It doesn’t quite mark a return to the golden age of steam, but boiling water has made an unlikely reappearance in the design of a satellite propulsion system.
The steam propulsion device, developed by Surrey Satellite Technology (SSTL), was recently demonstrated as an experimental unit on-board the company’s UK-DMC earth observation satellite.
Designed and built in-house at SSTL, the miniature propulsion device is a type of resistoget, which uses a resistor to heat up the propellant. The device weighs 13g and uses just 3W of power to heat the water, emitting steam through a conventional rocket nozzle to generate thrust. The hotter the propellant the higher the specific impulse performance achieved. Specific impulse is a measurement of thrust produced per unit of propellant used. Using just 2.06g of water as a propellant, the spacecraft experienced 3.3 milliNewtons of thrust over a 30-second period.
Dave Gibbon, team leader of SSTL’s propulsion group, said that he envisages the tiny device being used to induce small changes in the orbit of a satellite – typically to increase or decrease the altitude. ‘You’d never get yourself to the moon with it,’ he stressed.
Gibbon added that the system, said to be the first of its kind, has been developed in response to the growing popularity of small, low-cost satellites.
These diminutive spacecraft are increasingly being developed by small research companies and universities that can’t afford expensive rocket fuel and its attendant safety costs. ‘Traditional rocket propellants such as hydrazine are toxic, carcinogenic, flammable, and high-pressure. Water, as well as being free, is non-toxic,’ he explained.
While there are no immediate plans to use the device on any other spacecraft, Gibbon said that the project has generated a great deal of interest and if a commercial opportunity does arise he’s confident of the technology’s benefits and capabilities.
Meanwhile, in another hi-tech spin on industrial-age technology, a team of researchers from Penn State University in the US has developed a new jet fuel derived from coal. Designed for high-performance engines in aircraft such as the F35 joint strike fighter, the coal-based jet fuel remains stable up to 900 degrees F.
This could offer a solution to the problem of fuels decomposing at high temperatures and causing valves, nozzles and other engine parts to become fouled with carbon deposits.

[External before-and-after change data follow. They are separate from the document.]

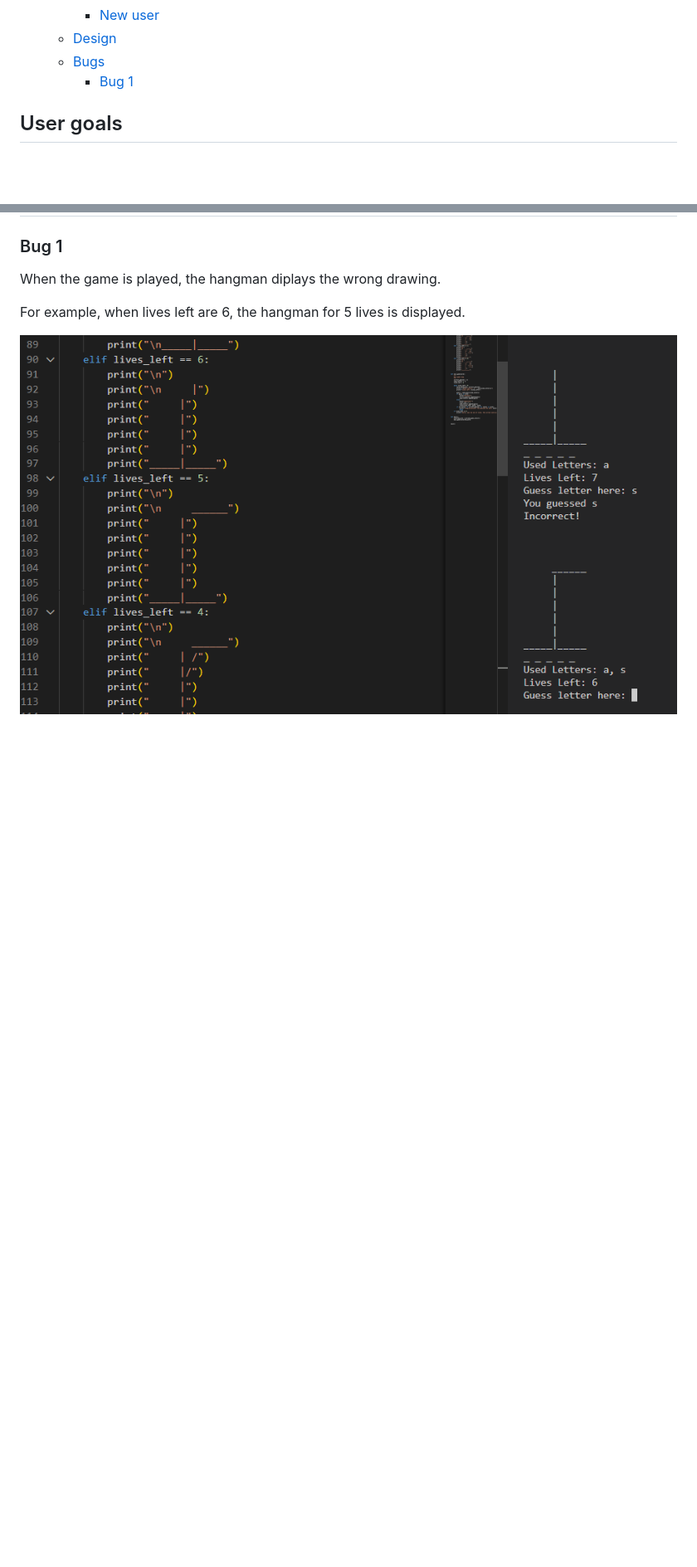
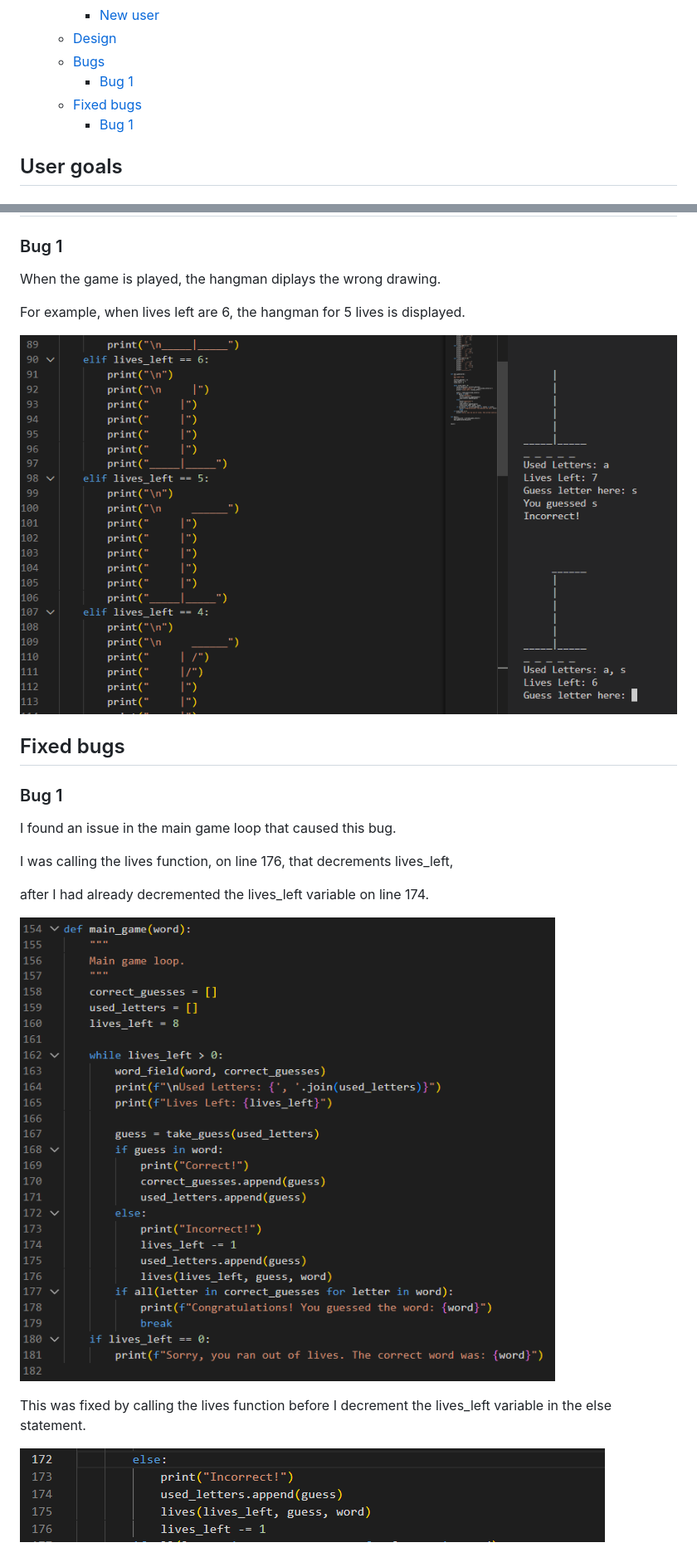
Before and after one commit to hogbergmarkus/pythonic-hangman, a Markdown page: README.md, 2 parts joined by grey strips. Shown: that part at 83% size. Drawn GitHub-style; pictures changed too: documentation/images/lives_bug_fix.png (added), documentation/images/lives_bug_found.png (added); blank space fills up the shorter version.

Commit message:
Add bug fix to README.md

```diff
--- a/README.md
+++ b/README.md
@@ -16,6 +16,8 @@
       - [New user](#new-user)
   - [Design](#design)
   - [Bugs](#bugs)
+    - [Bug 1](#bug-1)
+  - [Fixed bugs](#fixed-bugs)
     - [Bug 1](#bug-1)
 
 ## User goals
@@ -93,3 +95,19 @@ When the game is played, the hangman diplays the wrong drawing.
 For example, when lives left are 6, the hangman for 5 lives is displayed.
 
 ![lives bug](documentation/images/lives_bug.png)
+
+## Fixed bugs
+
+### Bug 1
+
+I found an issue in the main game loop that caused this bug.
+
+I was calling the lives function, on line 176, that decrements lives_left,
+
+after I had already decremented the lives_left variable on line 174.
+
+![Bug 1 found](documentation/images/lives_bug_found.png)
+
+This was fixed by calling the lives function before I decrement the lives_left variable in the else statement.
+
+![Bug 1 fixed](documentation/images/lives_bug_fix.png)
```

The team has developed two processes for producing the fuel. Both are variants of techniques used in the petroleum industry and could be carried out in existing refineries, said project leader Harold Schobert.